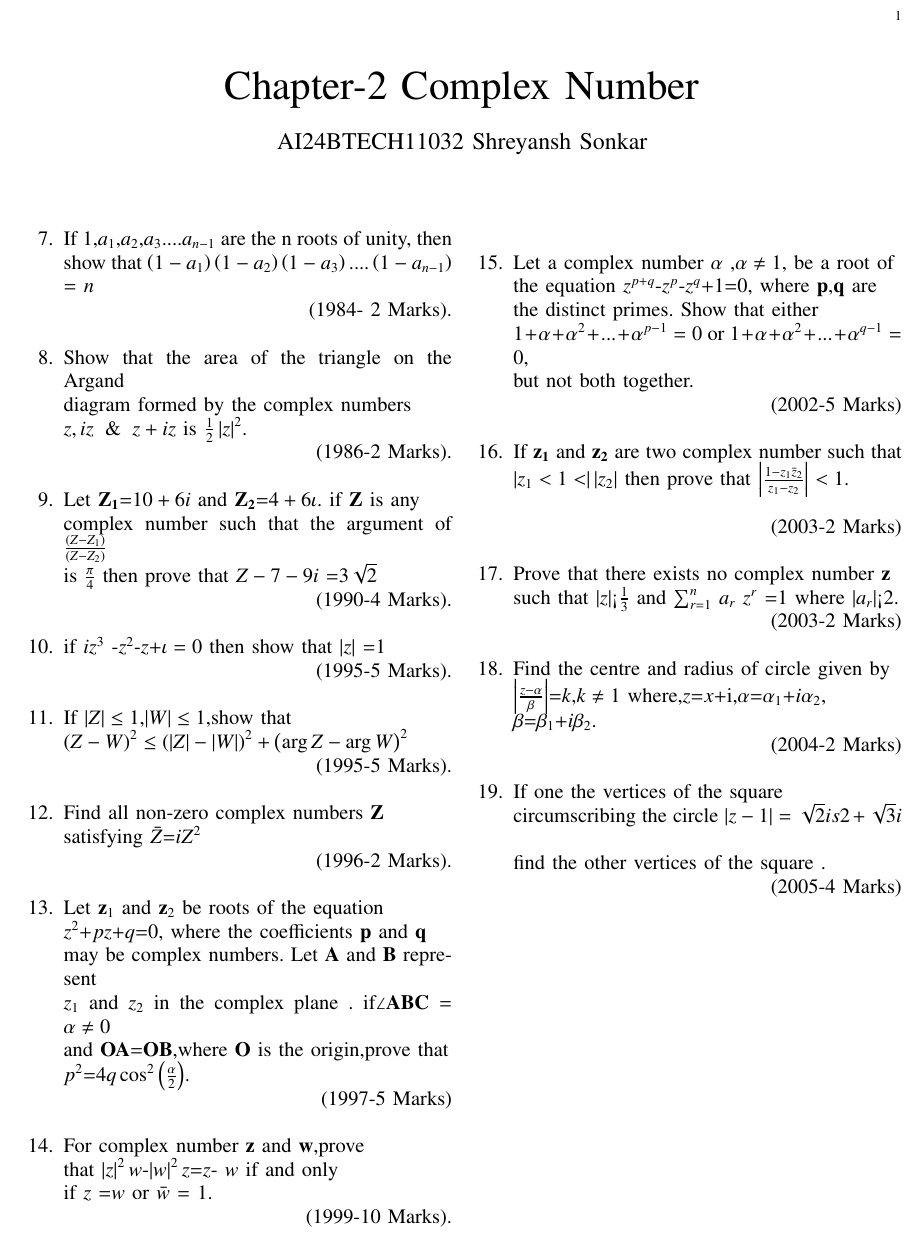
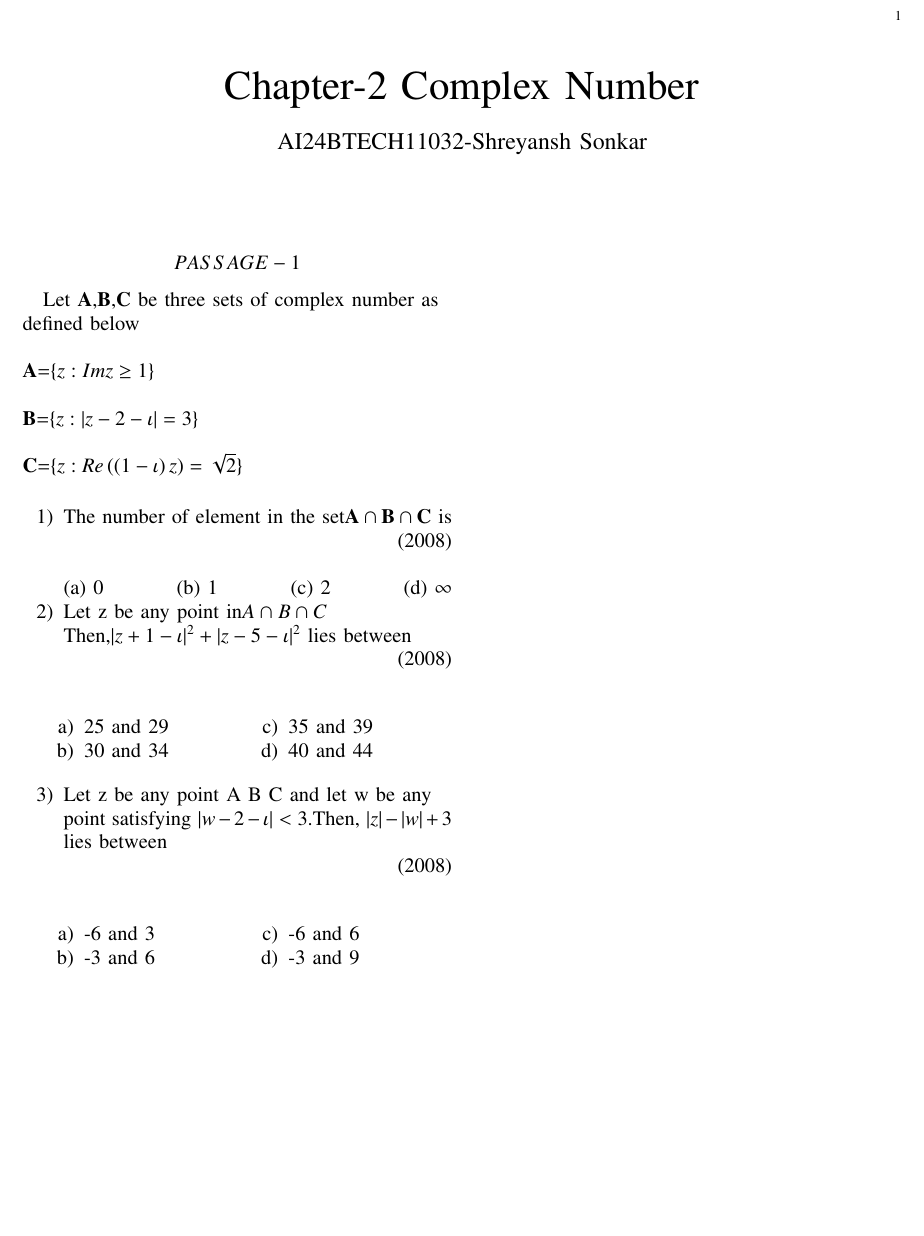
Before and after one commit to shreyansh912/EE1030, a LaTeX paper (main.tex): part of the page, cut so that both start at the same text, the shorter picture padded with empty space. Compiled offline with pdfLaTeX.

Commit message:
Add files via upload

```diff
--- a/main.tex
+++ b/main.tex
@@ -18,7 +18,7 @@
 \usepackage{tkz-euclide}
 \usepackage{listings}
 \usepackage{gvv}
-%\def\inputGnumericTable{}
+\def\inputGnumericTable{}
 \usepackage[latin1]{inputenc}
 \usepackage{color}
 \usepackage{array}
@@ -28,6 +28,7 @@
 \usepackage{hhline}
 \usepackage{ifthen}
 \usepackage{lscape}
+\usepackage{multicol}
 
 \newtheorem{theorem}{Theorem}[section]
 \newtheorem{problem}{Problem}
@@ -47,7 +48,7 @@
 \vspace{3cm}
 
 \title{Chapter-2 Complex Number}
-\author{AI24BTECH11032 Shreyansh Sonkar
+\author{AI24BTECH11032-Shreyansh Sonkar
 }
 \maketitle
 \newpage
@@ -55,97 +56,60 @@
 
 \renewcommand{\thefigure}{\theenumi}
 \renewcommand{\thetable}{\theenumi}
-\begin{enumerate}
+$$PASSAGE-1$$
 
 
 
 
-\item[7.] If $1$,$a_1$,$a_2$,$a_3$....$a_{n-1}$
- are the n roots of unity, then show that $\brak{1-a_1}\brak{1-a_2}\brak{1-a_3}....\brak{1-a_{n-1}}$ = $n$
+ Let $\vec{A}$,$\vec{B}$,$\vec{C}$ be three sets of complex number as\\
+  defined below\\\\
+$\vec{A}$=$\{z:Im z\geq 1\}$\\\\
+$\vec{B}$=$\{z:|z-2-\iota|=3\}$\\\\
+$\vec{C}$=$\{z:Re\brak{\brak{1-\iota}z}=\sqrt{2}\}$\\
+\begin{enumerate}
 
-  \hfill (1984- 2 Marks).\\
+\item The number of element in the set$\vec{A} \cap\vec{B} \cap\vec{C} $
+is
+
+\hfill (2008)\\
+
+   (a) 0 \hfill
+   (b) 1 \hfill
+   (c) 2 \hfill
+   (d) $\infty$
 
 
 
-\item[8.]  Show that the area of the
-  triangle on the Argand\\
-  diagram formed by the complex
-  numbers\\
-  $z,  iz \And z+  iz$
-  is $\frac{1}{2}\abs{z}^2$.
+\item Let z be any point in$ A\cap B \cap C$
 
-  \hfill (1986-2 Marks).\\
+ Then,$|z+1-\iota|^2+|z-5-\iota|^2$ lies between
 
-\item[9.] Let $\vec{Z_1}$=$10+6i$ and $\vec{Z_2}$=$4+6\iota$. if $\vec{Z}$ is any \\
-complex number such that the argument of ${\frac{\brak{Z-Z_1}}{\brak{Z-Z_2
-}}}$\\
-is  ${\frac{\pi}{4}}$ then prove that $Z-7-9i$ =$3\sqrt{2}$
+ \hfill  (2008) \\
+\begin{multicols}{2}
+    \begin{enumerate}
+        \item 25 and 29
+        \item 30 and 34
+        \item 35 and 39
+        \item 40 and 44
+    \end{enumerate}
+\end{multicols}
 
- \hfill(1990-4 Marks).\\
+\item  Let z be any point A B C and let w be any
+
+point satisfying $|w-2-\iota|<3$.Then, $|z|-|w|+3$ lies between
+
+   \hfill (2008) \\
+ \begin{multicols}{2}
+  \begin{enumerate}
+    \item -6 and 3
+    \item -3 and 6
+    \item -6 and 6
+    \item -3 and 9
+  \end{enumerate}
+ \end{multicols}
 
 
-\item[10.] if {$iz^{3}$ -$z^2$-$z$+$\iota=0$} then show that $\abs{z}$ =$1$
-
-\hfill(1995-5 Marks).\\
-
-\item[11.] If $\abs{Z}\le1$,$\abs{W}\le1$,show that\\
-$\brak{Z-W}^2\le\brak{\abs{Z}-\abs{W}}^2+\brak{\arg Z-\arg W}^2$
-
-\hfill(1995-5 Marks). \\
-
-
-\item[12.] Find all non-zero complex numbers $\vec{Z}$ \\
-satisfying $\bar Z$=$ iZ^2 $
-
-\hfill(1996-2 Marks).\\
-
-\item[13.] Let $\vec{z}_1$ and $\vec{z}_2$ be roots of the equation \\
-$z^2$+$pz$+$q$=$0$, where the coefficients $\vec{p}$ and $\vec{q}$\\
-may be complex numbers. Let $\Vec{A}$ and $\Vec{B}$ represent \\
-$z_1$ and $z_2$ in the complex plane . if$\angle\Vec{A}\Vec{B}\Vec{C}$ = $\alpha \not=0$\\
-and $\Vec{OA}$=$\Vec{OB}$,where $\vec{O}$ is the origin,prove that \\
-$p^2$=$4q\cos^2\brak{\frac{\alpha}{2}}$.
-
-\hfill(1997-5 Marks)\\
-
-\item[14.] For complex number $\vec{z}$ and $\vec{w}$,prove \\
-that $\abs{z}^2w$-$\abs{w}^2z$=$z$- $w$  if and only \\
-if $z$ =$w$ or $\bar w$ = $1$.
-
-\hfill(1999-10 Marks).\\
-
-
-\item[15.] Let a complex number $\alpha$ ,$\alpha \not=1$, be a root of \\
-the equation $z^{p+q}$-$z^p$-$z^q$+$1$=$0$, where $\Vec{p}$,$\Vec{q}$ are \\
-the distinct primes. Show that either \\
-$1+\alpha+\alpha^2+...+\alpha^{p-1}=0$ or $1+\alpha+\alpha^2+...+\alpha^{q- 1}=0$,\\
-but not both together.
-
-\hfill(2002-5 Marks)\\
-
-\item[16.] If $\vec{z_1}$ and $\vec{z_2}$ are two  complex number such that\\\
-     $\abs{z_1<1<}\abs{z_2}$ then prove that $\abs{\frac{1-z_1 \bar z_2}{z_1-z_2}}<1.$\\
-
-    \hfill(2003-2 Marks)\\
-
-\item[17.] Prove that there exists no  complex number $\vec{z}$ \\
-      such that $\abs{z}$<$\frac{1}{3}$ and  $\sum_{r=1}^{n}$ $a_r$ $z^r$ =$1$ where $\abs{a_r}$<$2$.
-
-   \hfill (2003-2 Marks)\\
-\item[18.] Find the centre and radius  of circle given by\\
-    $\abs{\frac{z-\alpha} \beta}$=$k$,$k\not=1$
-where,$z$=$x$+i,$\alpha$=$\alpha_1$+$i\alpha_2$, \\
-    $\beta$=$\beta_1$+$i\beta_2$.
-
-    \hfill(2004-2 Marks) \\
-
-\item[19.] If one the vertices of the square \\
-circumscribing the circle $\abs{z-1} = \sqrt{2} is 2 +\sqrt{3} i $ \\
-
-
-find the other vertices of the square .
-
-\hfill (2005-4 Marks) \\
 
 \end{enumerate}
+
 \end{document}
```
Also changed, not shown: main.pdf, 1 other file.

● ● ●

Exercise aim — If the word "where" is on a line above, return that line.

Expected answer —
-$z^2$+$pz$+$q$=$0$, where the coefficients $\vec{p}$ and $\vec{q}$\\
-and $\Vec{OA}$=$\Vec{OB}$,where $\vec{O}$ is the origin,prove that \\
-the equation $z^{p+q}$-$z^p$-$z^q$+$1$=$0$, where $\Vec{p}$,$\Vec{q}$ are \\
-      such that $\abs{z}$<$\frac{1}{3}$ and  $\sum_{r=1}^{n}$ $a_r$ $z^r$ =$1$ where $\abs{a_r}$<$2$.
-where,$z$=$x$+i,$\alpha$=$\alpha_1$+$i\alpha_2$, \\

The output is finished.